[Version comparison data]
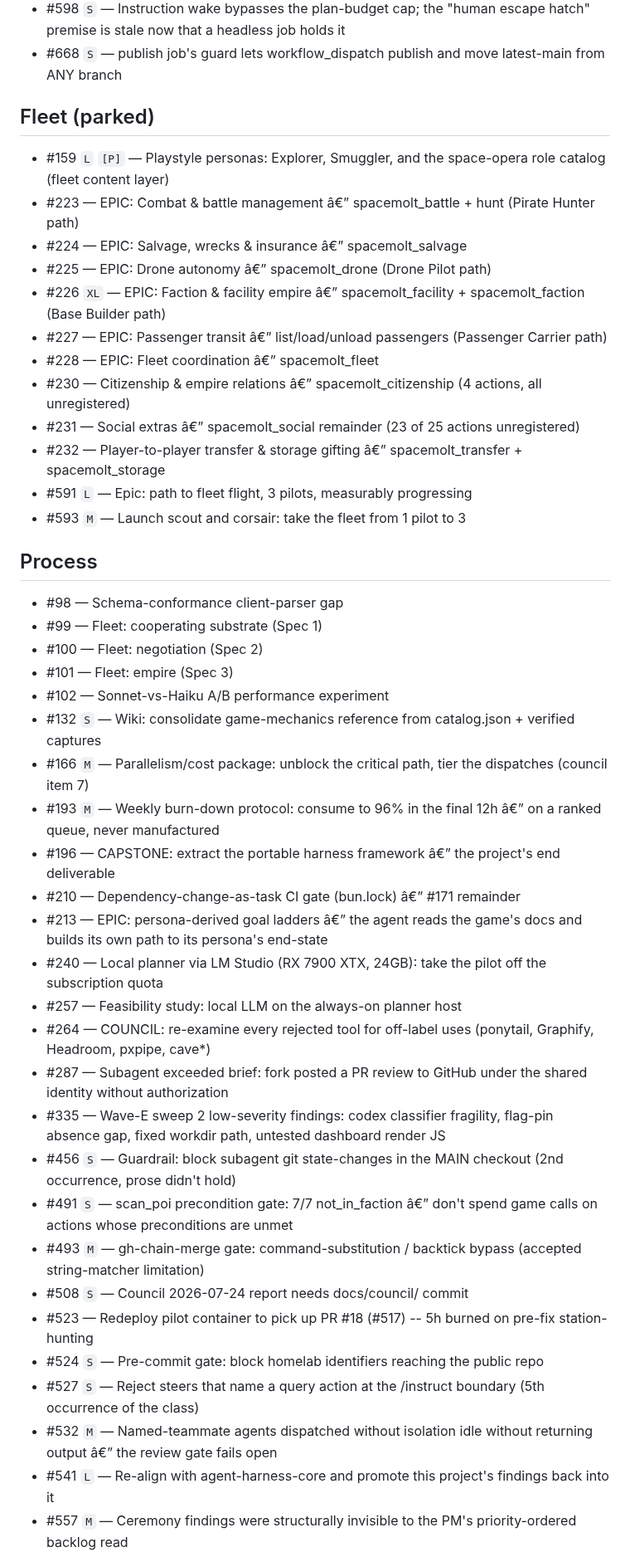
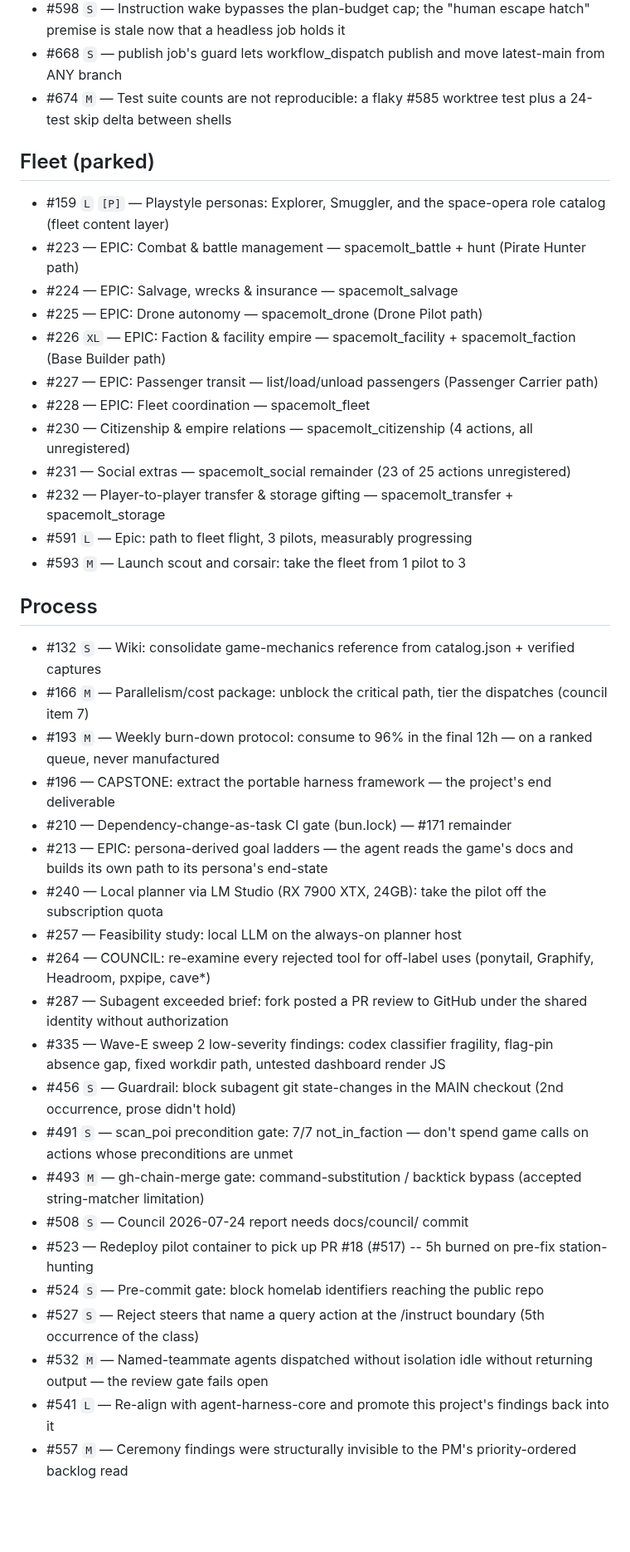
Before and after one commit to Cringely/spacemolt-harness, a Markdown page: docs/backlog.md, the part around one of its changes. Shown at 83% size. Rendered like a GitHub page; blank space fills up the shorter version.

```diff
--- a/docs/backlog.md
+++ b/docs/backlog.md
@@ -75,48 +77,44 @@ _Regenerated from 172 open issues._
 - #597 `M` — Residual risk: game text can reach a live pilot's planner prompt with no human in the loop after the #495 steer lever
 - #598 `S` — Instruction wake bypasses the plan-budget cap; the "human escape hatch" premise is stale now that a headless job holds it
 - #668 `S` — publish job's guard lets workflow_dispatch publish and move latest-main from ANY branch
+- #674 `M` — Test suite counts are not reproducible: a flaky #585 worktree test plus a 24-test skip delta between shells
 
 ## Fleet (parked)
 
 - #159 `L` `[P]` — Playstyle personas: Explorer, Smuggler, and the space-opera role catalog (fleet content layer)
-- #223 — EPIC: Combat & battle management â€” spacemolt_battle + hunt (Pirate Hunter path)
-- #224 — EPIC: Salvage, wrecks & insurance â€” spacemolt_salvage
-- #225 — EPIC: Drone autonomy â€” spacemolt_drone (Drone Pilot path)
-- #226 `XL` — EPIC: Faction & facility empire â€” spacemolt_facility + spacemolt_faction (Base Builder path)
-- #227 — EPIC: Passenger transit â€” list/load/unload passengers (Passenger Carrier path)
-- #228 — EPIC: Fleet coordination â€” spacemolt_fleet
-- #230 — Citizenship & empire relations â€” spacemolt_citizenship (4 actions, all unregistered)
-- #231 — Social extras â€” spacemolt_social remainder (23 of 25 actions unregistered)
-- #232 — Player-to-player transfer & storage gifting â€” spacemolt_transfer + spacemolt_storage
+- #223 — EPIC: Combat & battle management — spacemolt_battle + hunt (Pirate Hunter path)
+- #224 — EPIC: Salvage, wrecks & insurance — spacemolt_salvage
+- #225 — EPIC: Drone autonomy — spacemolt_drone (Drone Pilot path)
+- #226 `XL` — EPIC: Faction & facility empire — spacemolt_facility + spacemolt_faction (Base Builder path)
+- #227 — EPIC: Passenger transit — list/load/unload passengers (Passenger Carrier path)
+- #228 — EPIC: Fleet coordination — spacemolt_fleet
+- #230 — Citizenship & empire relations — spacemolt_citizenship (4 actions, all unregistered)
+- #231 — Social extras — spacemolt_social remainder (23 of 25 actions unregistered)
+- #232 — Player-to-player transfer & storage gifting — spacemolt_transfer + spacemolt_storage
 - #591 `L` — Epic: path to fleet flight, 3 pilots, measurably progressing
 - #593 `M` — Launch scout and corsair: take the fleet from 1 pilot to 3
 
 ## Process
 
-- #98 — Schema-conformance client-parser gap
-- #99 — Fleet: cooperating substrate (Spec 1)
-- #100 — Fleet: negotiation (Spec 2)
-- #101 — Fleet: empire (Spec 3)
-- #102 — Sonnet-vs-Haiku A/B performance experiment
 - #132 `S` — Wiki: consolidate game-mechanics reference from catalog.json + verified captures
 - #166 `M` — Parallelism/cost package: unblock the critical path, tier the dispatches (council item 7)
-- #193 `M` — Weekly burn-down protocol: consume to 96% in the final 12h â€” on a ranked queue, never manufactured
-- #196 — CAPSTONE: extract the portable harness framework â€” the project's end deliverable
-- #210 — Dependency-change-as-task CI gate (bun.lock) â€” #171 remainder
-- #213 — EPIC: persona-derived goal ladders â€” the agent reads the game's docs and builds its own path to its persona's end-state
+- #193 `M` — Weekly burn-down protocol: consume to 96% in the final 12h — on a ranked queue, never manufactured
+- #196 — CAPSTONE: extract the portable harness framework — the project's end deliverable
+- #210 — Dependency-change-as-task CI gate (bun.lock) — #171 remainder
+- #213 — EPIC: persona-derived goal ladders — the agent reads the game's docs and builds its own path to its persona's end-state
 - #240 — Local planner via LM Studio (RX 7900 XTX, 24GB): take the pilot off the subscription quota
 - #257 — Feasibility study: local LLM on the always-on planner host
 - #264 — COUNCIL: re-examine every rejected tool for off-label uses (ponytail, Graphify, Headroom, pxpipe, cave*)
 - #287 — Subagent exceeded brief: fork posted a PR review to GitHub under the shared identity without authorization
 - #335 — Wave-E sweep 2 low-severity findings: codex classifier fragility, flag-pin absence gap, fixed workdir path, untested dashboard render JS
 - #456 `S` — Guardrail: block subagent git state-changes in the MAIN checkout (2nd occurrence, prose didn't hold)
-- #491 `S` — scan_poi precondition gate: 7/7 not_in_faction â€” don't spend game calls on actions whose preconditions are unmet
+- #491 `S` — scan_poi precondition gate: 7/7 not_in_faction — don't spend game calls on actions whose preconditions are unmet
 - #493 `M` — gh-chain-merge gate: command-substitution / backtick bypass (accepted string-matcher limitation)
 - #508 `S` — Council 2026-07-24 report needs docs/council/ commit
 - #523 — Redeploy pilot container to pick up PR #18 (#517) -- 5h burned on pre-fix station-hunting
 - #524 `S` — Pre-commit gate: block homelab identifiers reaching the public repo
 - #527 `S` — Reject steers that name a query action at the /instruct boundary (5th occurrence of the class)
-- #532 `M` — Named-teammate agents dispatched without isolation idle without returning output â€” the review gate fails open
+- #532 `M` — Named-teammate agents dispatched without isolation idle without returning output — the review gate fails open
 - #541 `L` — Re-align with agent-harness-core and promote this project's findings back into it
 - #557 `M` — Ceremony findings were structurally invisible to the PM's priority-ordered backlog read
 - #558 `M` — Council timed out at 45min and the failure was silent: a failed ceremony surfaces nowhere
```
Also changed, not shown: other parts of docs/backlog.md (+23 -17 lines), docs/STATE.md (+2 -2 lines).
--
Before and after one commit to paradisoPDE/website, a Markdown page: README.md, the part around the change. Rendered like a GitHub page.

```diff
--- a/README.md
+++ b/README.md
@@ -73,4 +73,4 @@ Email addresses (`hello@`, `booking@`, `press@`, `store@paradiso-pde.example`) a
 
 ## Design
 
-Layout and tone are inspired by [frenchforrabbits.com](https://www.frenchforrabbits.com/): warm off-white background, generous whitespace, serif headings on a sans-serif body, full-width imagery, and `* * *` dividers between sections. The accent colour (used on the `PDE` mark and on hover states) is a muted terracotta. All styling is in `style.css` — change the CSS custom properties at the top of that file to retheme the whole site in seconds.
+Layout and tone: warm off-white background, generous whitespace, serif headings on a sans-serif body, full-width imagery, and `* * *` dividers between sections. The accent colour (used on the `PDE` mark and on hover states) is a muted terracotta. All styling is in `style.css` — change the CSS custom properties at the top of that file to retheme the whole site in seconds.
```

## [Exercise description]
When a line among the entries contains "never", pull that line out.

## [Result]
-- #193 `M` — Weekly burn-down protocol: consume to 96% in the final 12h â€” on a ranked queue, never manufactured
+- #193 `M` — Weekly burn-down protocol: consume to 96% in the final 12h — on a ranked queue, never manufactured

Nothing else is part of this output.